In this unusual study, Emanuele Senici explores the connection between landscape and gender in Italian opera through the emblematic figure of the Alpine virgin. In the nineteenth century, operas portraying an emphatically virginal heroine, a woman defined by her virginity, were often set in the mountains, most frequently the Alps. The clarity of the sky, the whiteness of the snow and the purity of the air were associated with the 'innocence' of the female protagonist. Senici discusses a number of works particularly relevant to the origins, transformations and meanings of this conventional association including Bellini's La sonnambula (1831), Donizetti's Linda di Chamounix (1842), Verdi's Luisa Miller (1849), and Puccini's La fanciulla del West (1910). This convention presents an unusual point of view - a theme rather than a composer, a librettist, a singer or a genre - from which to observe Italian opera 'at work' over a century.
• Innovative approach to nineteenth-century Italian opera • Interdisciplinary • Broadly cultural rather than narrowly musical perspective
List of illustrations; List of musical examples; Acknowledgments; 1. Virgins, mountains, opera; 2. 'At the foot of the Alps': The landscape of La sonnambula; 3. Linda di Chamounix and the ideology of chastity; 4. The politics of genre in Luisa Miller; 5. Deflowering the Alps: from I promessi sposi to La Wally and Fedora; 6. La fanciulla del West: a new landscape for a new virgin; Notes; Index.
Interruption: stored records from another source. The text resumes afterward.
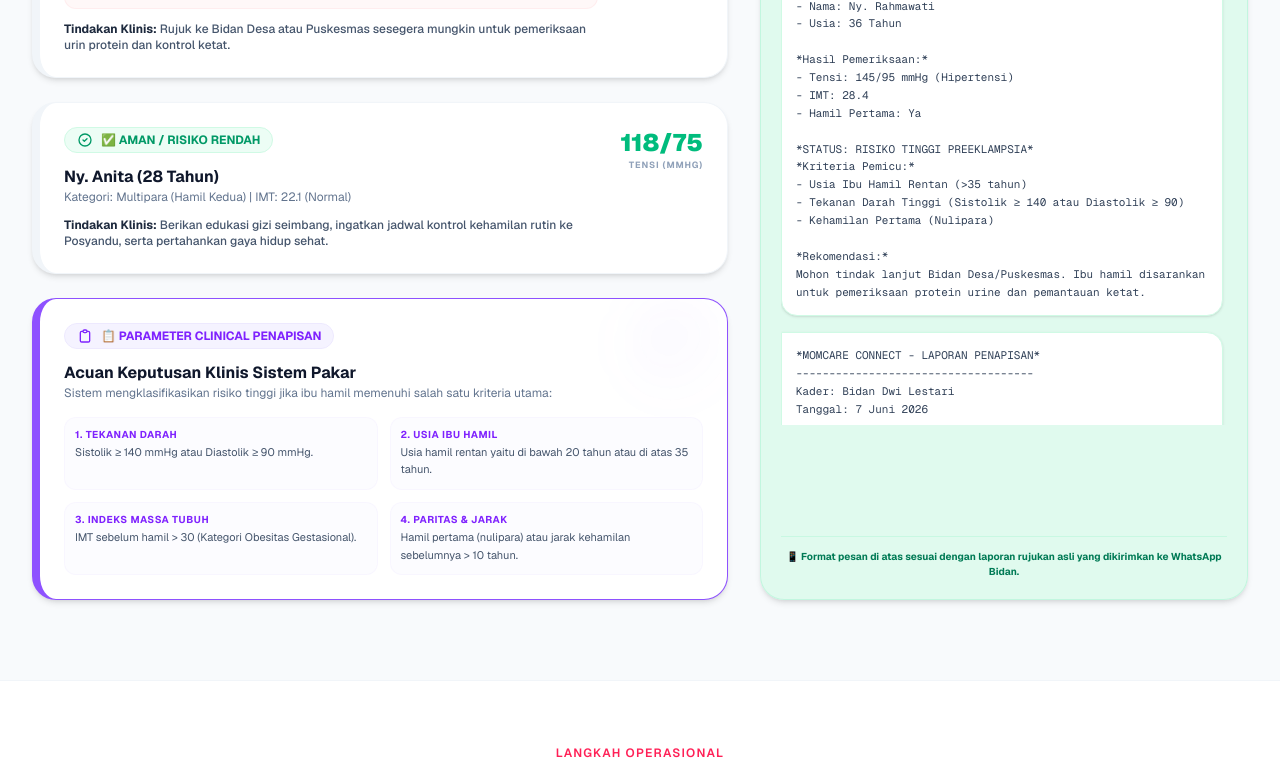
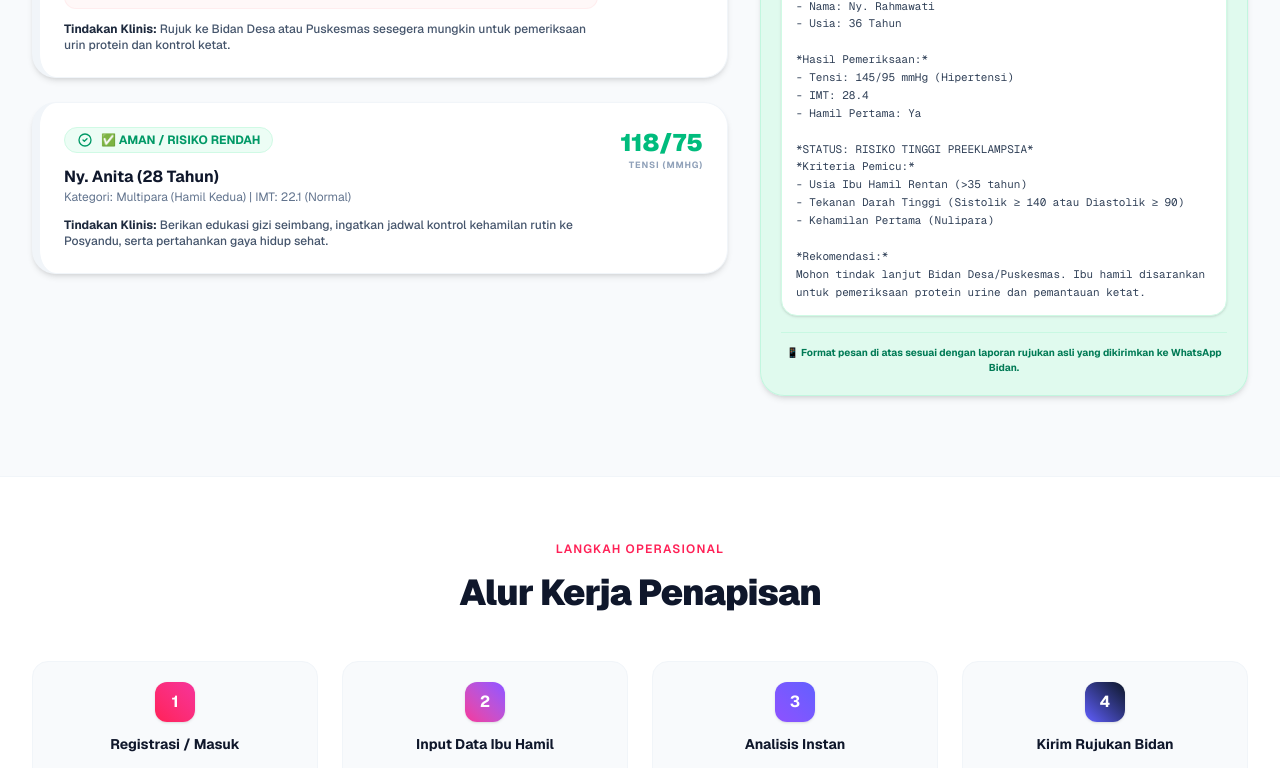
Before and after one commit to C4R4MeL/UAS-PRAKPBW-KLP14, a Next.js app: page / in a window 1280 px wide. Shown: the part 1796-2564 px from the top of the page. Built offline with nearby package versions, Linux system fonts and the light colour scheme; no server answers.

Commit message:
style: hapus kartu parameter klinis di landing page dan sisakan hanya 1 bubble chat whatsapp agar seimbang

```diff
--- a/src/components/LandingPage.tsx
+++ b/src/components/LandingPage.tsx
@@ -308,46 +308,12 @@ export default function LandingPage({
                   <span className="text-[9px] text-slate-400 font-bold uppercase block tracking-widest">Tensi (mmHg)</span>
                 </div>
               </div>
-              {/* Kartu Parameter Sistem Pakar (LHS - Card 3) */}
-              <div className="bg-white rounded-3xl p-6 shadow-md border-l-8 border-violet-500 border-y border-r border-slate-100 flex flex-col gap-4 relative overflow-hidden">
-                <div className="absolute top-0 right-0 w-24 h-24 bg-gradient-to-br from-violet-500/5 to-transparent blur-xl rounded-full"></div>
-                <div className="space-y-3 relative z-10">
-                  <div className="inline-flex items-center space-x-2 bg-violet-50 border border-violet-100 text-violet-600 px-3 py-1 rounded-full text-xs font-bold">
-                    <svg className="w-4 h-4" fill="none" stroke="currentColor" viewBox="0 0 24 24" xmlns="http://www.w3.org/2000/svg">
-                      <path strokeLinecap="round" strokeLinejoin="round" strokeWidth="2" d="M9 5H7a2 2 0 00-2 2v12a2 2 0 002 2h10a2 2 0 002-2V7a2 2 0 00-2-2h-2M9 5a2 2 0 002 2h2a2 2 0 002-2M9 5a2 2 0 012-2h2a2 2 0 012 2"></path>
-                    </svg>
-                    <span>📋 PARAMETER CLINICAL PENAPISAN</span>
-                  </div>
-                  <div>
-                    <h4 className="text-base font-bold text-slate-900">Acuan Keputusan Klinis Sistem Pakar</h4>
-                    <p className="text-xs text-slate-500">Sistem mengklasifikasikan risiko tinggi jika ibu hamil memenuhi salah satu kriteria utama:</p>
-                  </div>
-                  <div className="grid grid-cols-1 md:grid-cols-2 gap-3 pt-1 text-xs text-slate-600">
-                    <div className="bg-violet-50/30 p-2.5 rounded-xl border border-violet-100/30">
-                      <span className="text-[10px] font-bold text-violet-600 block uppercase tracking-wider mb-0.5">1. Tekanan Darah</span>
-                      <p className="text-[11px] leading-relaxed">Sistolik &ge; 140 mmHg atau Diastolik &ge; 90 mmHg.</p>
-                    </div>
-                    <div className="bg-violet-50/30 p-2.5 rounded-xl border border-violet-100/30">
-                      <span className="text-[10px] font-bold text-violet-600 block uppercase tracking-wider mb-0.5">2. Usia Ibu Hamil</span>
-                      <p className="text-[11px] leading-relaxed">Usia hamil rentan yaitu di bawah 20 tahun atau di atas 35 tahun.</p>
-                    </div>
-                    <div className="bg-violet-50/30 p-2.5 rounded-xl border border-violet-100/30">
-                      <span className="text-[10px] font-bold text-violet-600 block uppercase tracking-wider mb-0.5">3. Indeks Massa Tubuh</span>
-                      <p className="text-[11px] leading-relaxed">IMT sebelum hamil &gt; 30 (Kategori Obesitas Gestasional).</p>
-                    </div>
-                    <div className="bg-violet-50/30 p-2.5 rounded-xl border border-violet-100/30">
-                      <span className="text-[10px] font-bold text-violet-600 block uppercase tracking-wider mb-0.5">4. Paritas & Jarak</span>
-                      <p className="text-[11px] leading-relaxed">Hamil pertama (nulipara) atau jarak kehamilan sebelumnya &gt; 10 tahun.</p>
-                    </div>
-                  </div>
-                </div>
-              </div>
             </div>
 
             {/* Tiruan Bubble Pesan WhatsApp (RHS - 5 Cols) */}
             <div className="lg:col-span-5 flex flex-col">
               <h3 className="text-xs font-bold uppercase tracking-wider text-slate-400 mb-2">Tiruan Laporan Rujukan WhatsApp</h3>
-              <div className="bg-emerald-100/60 rounded-3xl p-5 border border-emerald-200/50 shadow-md relative overflow-hidden flex-1 flex flex-col">
+              <div className="bg-emerald-100/60 rounded-3xl p-5 border border-emerald-200/50 shadow-md relative overflow-hidden flex-1 flex flex-col justify-between">
                 <div className="absolute top-0 right-0 w-24 h-24 bg-emerald-500/10 blur-xl rounded-full"></div>
 
                 {/* Header WhatsApp Bar */}
@@ -363,11 +329,8 @@ export default function LandingPage({
                   </div>
                 </div>
 
-                {/* Scrollable Chat Area */}
-                <div className="flex-1 overflow-y-auto space-y-4 pr-1 max-h-[550px] scrollbar-thin scrollbar-thumb-emerald-200">
-
-                  {/* Bubble 1: Ny. Rahmawati (Risiko Tinggi) */}
-                  <div className="bg-white rounded-2xl rounded-tl-none p-3.5 shadow-sm border border-emerald-100 text-[11px] font-mono whitespace-pre-line text-slate-700 leading-relaxed">
+                {/* Bubble Message */}
+                <div className="bg-white rounded-2xl rounded-tl-none p-3.5 shadow-sm border border-emerald-100 text-[11px] font-mono whitespace-pre-line text-slate-700 leading-relaxed flex-1">
                   *MOMCARE CONNECT - LAPORAN PENAPISAN*
                   {"\n"}------------------------------------
                   {"\n"}Kader: Bidan Dwi Lestari
@@ -392,33 +355,7 @@ export default function LandingPage({
                   {"\n"}Mohon tindak lanjut Bidan Desa/Puskesmas. Ibu hamil disarankan untuk pemeriksaan protein urine dan pemantauan ketat.
                 </div>
 
-                  {/* Bubble 2: Ny. Anita (Aman / Risiko Rendah) */}
-                  <div className="bg-white rounded-2xl rounded-tl-none p-3.5 shadow-sm border border-emerald-100 text-[11px] font-mono whitespace-pre-line text-slate-700 leading-relaxed">
-                    *MOMCARE CONNECT - LAPORAN PENAPISAN*
-                    {"\n"}------------------------------------
-                    {"\n"}Kader: Bidan Dwi Lestari
-                    {"\n"}Tanggal: 7 Juni 2026
-                    {"\n"}
-                    {"\n"}*Identitas Ibu Hamil:*
-                    {"\n"}- Nama: Ny. Anita
-                    {"\n"}- Usia: 28 Tahun
-                    {"\n"}
-                    {"\n"}*Hasil Pemeriksaan:*
-                    {"\n"}- Tensi: 118/75 mmHg (Normal)
-                    {"\n"}- IMT: 22.1
-                    {"\n"}- Hamil Pertama: Tidak (Jarak Kehamilan: 3 Tahun)
-                    {"\n"}
-                    {"\n"}*STATUS: AMAN / RISIKO RENDAH*
-                    {"\n"}*Kriteria Pemicu:*
-                    {"\n"}- Tidak ada kriteria risiko terpenuhi
-                    {"\n"}
-                    {"\n"}*Rekomendasi:*
-                    {"\n"}Edukasi gizi seimbang, ingatkan jadwal kontrol rutin ke Posyandu, serta pertahankan gaya hidup sehat.
-                  </div>
-
-                </div>
-
-                <div className="mt-auto pt-3 border-t border-emerald-200/40 text-[10px] text-emerald-700 font-bold text-center flex-shrink-0">
+                <div className="mt-4 pt-3 border-t border-emerald-200/40 text-[10px] text-emerald-700 font-bold text-center flex-shrink-0">
                   📱 Format pesan di atas sesuai dengan laporan rujukan asli yang dikirimkan ke WhatsApp Bidan.
                 </div>
               </div>
```
Lines whose indentation alone changed are shown as unchanged.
Review of the hardback: '… a wide-ranging interdisciplinary exploration of a major aspect of Romanticism neglected in previous studies of nineteenth-century opera. … There is excellent material on the literary sources … This is a deeply intelligent study.' Musical Times